Quality Control is defined as "the part of quality management focused on fulfilling quality requirements." Quality Control is one small part of quality assurance. Quality control is usually thought of in terms of inspection and testing, whereas quality assurance systems are all the things that go into producing quality goods or services that meet the customer's requirements, and provide the organization with whatever it's motivations are (profit?)
Another definition of quality control descibes it as "the process relating to gathering process data and analyzing the data to determine whether the process exhibits nonrandom variation." Quality Control often referrs to Inspection of finished products, meaning to check whether they meet the desired Requirements and Specifications. But it is not limited to inspecting products as it might also include detecting the cause for non-conformities and not meeting the requirements documented in the specifications for the product.

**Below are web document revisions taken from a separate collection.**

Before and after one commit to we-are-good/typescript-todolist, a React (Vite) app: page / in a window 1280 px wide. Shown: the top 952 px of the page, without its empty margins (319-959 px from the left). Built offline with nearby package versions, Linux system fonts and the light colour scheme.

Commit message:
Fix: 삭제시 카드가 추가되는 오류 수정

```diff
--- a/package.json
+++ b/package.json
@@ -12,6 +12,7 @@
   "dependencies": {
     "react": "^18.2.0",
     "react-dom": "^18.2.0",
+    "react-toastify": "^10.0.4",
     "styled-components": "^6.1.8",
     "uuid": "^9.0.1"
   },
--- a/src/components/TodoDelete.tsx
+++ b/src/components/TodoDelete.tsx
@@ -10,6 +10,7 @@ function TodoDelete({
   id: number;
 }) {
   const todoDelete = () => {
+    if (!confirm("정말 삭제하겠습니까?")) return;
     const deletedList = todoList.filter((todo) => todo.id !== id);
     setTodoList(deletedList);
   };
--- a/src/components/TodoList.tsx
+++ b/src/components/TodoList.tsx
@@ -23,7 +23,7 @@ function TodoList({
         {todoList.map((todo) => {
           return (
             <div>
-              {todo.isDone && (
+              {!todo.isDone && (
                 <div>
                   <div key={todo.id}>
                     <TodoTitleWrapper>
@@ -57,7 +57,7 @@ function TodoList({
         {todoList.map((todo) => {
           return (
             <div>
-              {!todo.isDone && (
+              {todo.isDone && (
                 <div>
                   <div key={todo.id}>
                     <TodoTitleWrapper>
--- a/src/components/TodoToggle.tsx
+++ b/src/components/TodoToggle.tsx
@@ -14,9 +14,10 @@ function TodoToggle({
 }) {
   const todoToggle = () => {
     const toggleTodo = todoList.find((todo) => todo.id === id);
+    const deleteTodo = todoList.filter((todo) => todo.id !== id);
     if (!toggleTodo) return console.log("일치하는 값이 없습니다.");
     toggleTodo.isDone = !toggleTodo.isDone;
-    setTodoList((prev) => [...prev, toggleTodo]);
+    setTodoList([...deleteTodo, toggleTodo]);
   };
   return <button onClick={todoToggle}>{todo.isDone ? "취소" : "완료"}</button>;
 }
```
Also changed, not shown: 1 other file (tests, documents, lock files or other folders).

In all production processes, the extent to which products meet quality specifications must be monitored. In the most general terms, there are two "enemies" of product quality: (1) deviations from target specifications, and (2) excessive variability around target specifications. During the earlier stages of developing the production process, designed experiments are often used to optimize these two quality characteristics.
The general approach to on-line quality control is straightforward: We simply extract samples of a certain size from the ongoing production process. We then produce line charts of the variability in those samples, and consider their closeness to target specifications. If a trend emerges in those lines, or if samples fall outside pre-specified limits, then we declare the process to be out of control and take action to find the cause of the problem. These types of charts are sometimes also referred to as Shewhart control charts (named after W. A. Shewhart who is generally credited as being the first to introduce these methods; see Shewhart, 1931). Those control charts are often referred to as "Quality Control Chart" or Statistical Process Control Chart (SPC-Chart). Part of "the seven basic tools of Quality".